Relish and Burma! A heady combination

What a month! I have always egotistically enjoyed my book launches. Lots of interviews and radio or telly and an excuse for an excess of bubbly.  But the publication of my memoirRelish has been less than delightful.  I should have known that journalists, being journalists, would not be interested in my long career in food, the disasters of the catering trade, my restaurant and business concerns, interests in modern art, the charities I helped found, battles with government over food policy, the many companies on whose boards I have served, my obsessions with gardening and salmon fishing, even the adoption of my Cambodian daughter, and certainly not in my novels or writing.  All they want to talk about is my love life and “rackety sixties existence”. To read the reviews or articles you’d think it had all been drugs, sex and rock and roll. 

So I fear many a reader will be disappointed. But I’m glad to say the books are flying out into the shops – the hardback was reprinted before the official launch – but whether they fly out of again is another story. Am holding breath, thumbs and toes.

The other excitement has been the new T.V. Great British Menu competition. As I write, I’m on the train to London on my way to do an interview for Steve Wright in the Afternoon with Oliver and Matthew, my fellow judges.  We finished filming the actual competition several weeks ago, but we still have the main banquet to come. It will be cooked by the winners (still a secret) in May.

This year (which is, I can hardly believe, our seventh) the winners will be cooking for Olympian athletes, who will take a break from training and their strict performance diet, to see if our chefs can match their dedication and determination in sport, by theirs in cooking. The concept this year has to be to find dishes and techniques which break new ground, which are absolute winners, which reach heights of gastronomy not before dreamt of!  A tall order, but, you know what? Some of the winning food was just astonishing, truly Olympian. Let’s hope they cook as well on the night.

Once my autobiog had been delivered and there was no way I could change a comma, I went off to the Far East to take a look at a few of Orient Express properties. It was the holiday of a lifetime, probably only affordable because, as a director, I don’t have to pay full whack. We went steerage on Malaysian airlines and it was really good with roomy seats, good food and delightful staff.  When we got to Bali it was like stepping into a movie.  First to the Ubid Hanging Gardens hotel, in the centre of the island.  Palm trees, clinging to the side of a gorge with a floodlit temple seeming to dance in the jungle across the river. Then on to the famous Jimburan Puri Bali:  miles of white sand, blue sky, little boats in the bay, five star everything. We stayed in a private walled villa, with a pool in the garden. Heaven. Best of all was an evening at a beach restaurant with seafood caught that day, barbecued to order. No three- star Michelin chef can ever be beat that. Just amazing.
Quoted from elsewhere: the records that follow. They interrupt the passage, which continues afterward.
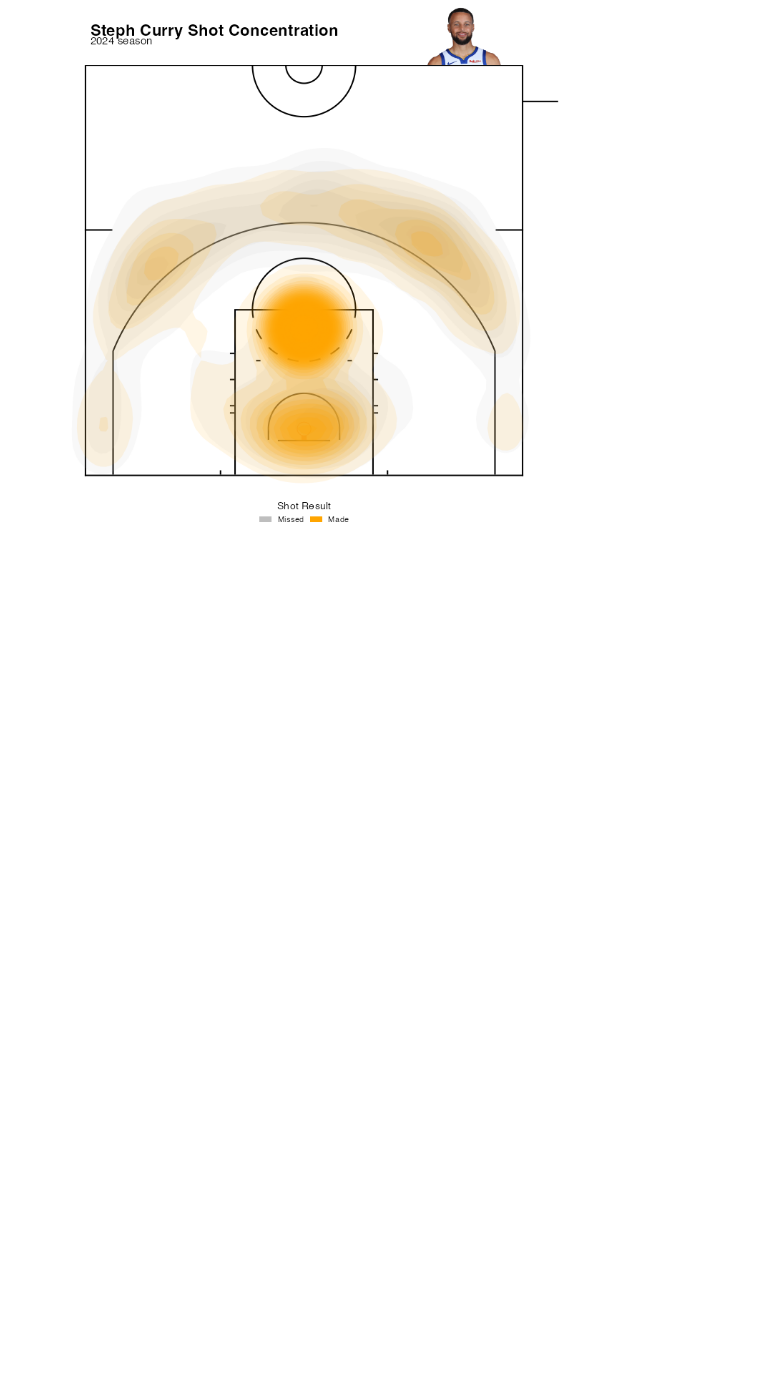
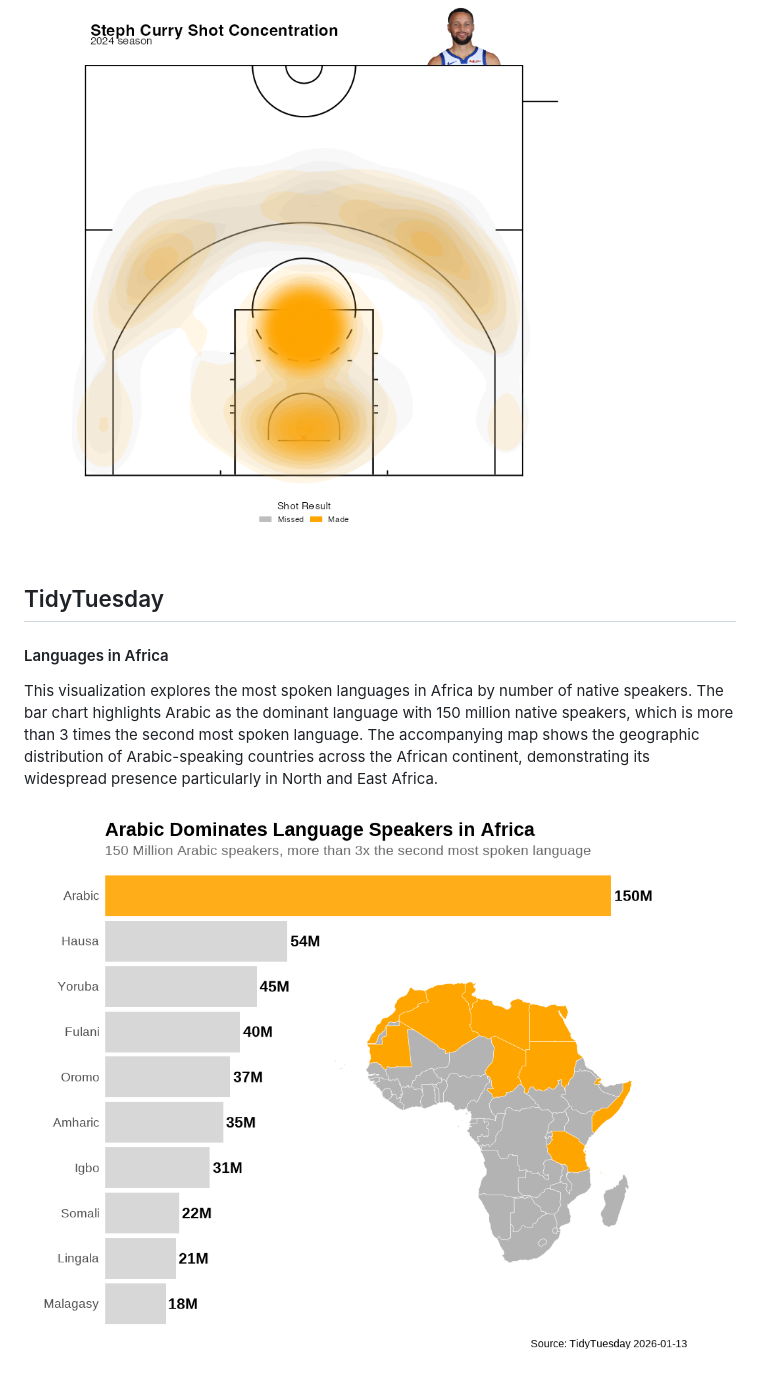
Before and after one commit to Jokasan/Datavisualisation, a Markdown page: readme.md, the part around the change. GitHub-like rendering; pictures changed too: TidyTuesday/languages_in_africa.png (added); blank space fills up the shorter version.

Commit message:
added TidyTuesday submission

```diff
--- a/readme.md
+++ b/readme.md
@@ -25,3 +25,11 @@ the locations of his shots on the basketball court, with different colors indica
 The visualization provides insights into Curry's shooting patterns and effectiveness from various areas on the court.
 
 ![](Sports_viz/curry_shot.png)
+
+## TidyTuesday
+
+#### Languages in Africa
+
+This visualization explores the most spoken languages in Africa by number of native speakers. The bar chart highlights Arabic as the dominant language with 150 million native speakers, which is more than 3 times the second most spoken language. The accompanying map shows the geographic distribution of Arabic-speaking countries across the African continent, demonstrating its widespread presence particularly in North and East Africa.
+
+![](TidyTuesday/languages_in_africa.png)
```
Also changed, not shown: 2 other files.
Then on to Burma, via Singapore and the Eastern Oriental Express train which trundled up the peninsula to Bangkok. Then a short hop to Yangon to stay in Orient Express’s Governor’s Residence hotel. Unabashedly colonial in feel, it provided a real insight into the Burmese character, which is generous and forgiving to a fault. Nothing too much trouble and no tips ever solicited. They are accepted with apparent embarrassment and reluctance. Further up country, it is sometimes impossible to give a Burmese anything. The Buddhist culture of generosity and good works is astonishing to our acquisitive Western eyes. Even the poor give 20% of their income to charity or good works.  This used to mostly go on sticking squares of gold leaf on pagodas and images of Buddha, but increasingly goes on education and health projects.

The town of Bagan, half way up the Irrawaddy, has 3,000 temples, some of them covered in gold. We spent three days there, and it wasn’t enough to scratch the surface. But it was wonderful – days exploring temples and pagodas, and nights on The Road to Mandalay, the river cruiser that sails up and down the Irrawaddy like a five star hotel.

Burma, or Myanmar (even the Burmese seem to use both terms) is, for me the more interesting than even Thailand, Cambodia, Laos or Vietnam. It is much less Westernised and, as yet, more authentic. I felt strangely guilty at being part of the tourist invasion which will inevitably change all that. But, as Aung San Sui Kyi has at last agreed, they need the money. Her party is, has just won a clutch of seats in the by-elections, but that won’t mean instant democracy. But who knows? It’s a 6% start and from tiny acorns.

The one disappointment was the food. I suspect years of the British (who regarded the country as a province of India) has something to do with that. It has none of the fragrance of Thai cooking, not of the lightness of Vietnamese, none of the delicate spicing of Indian.  It is pretty boring, frankly.  But, (and I never thought I would say this) food isn’t everything. And they have very good beer.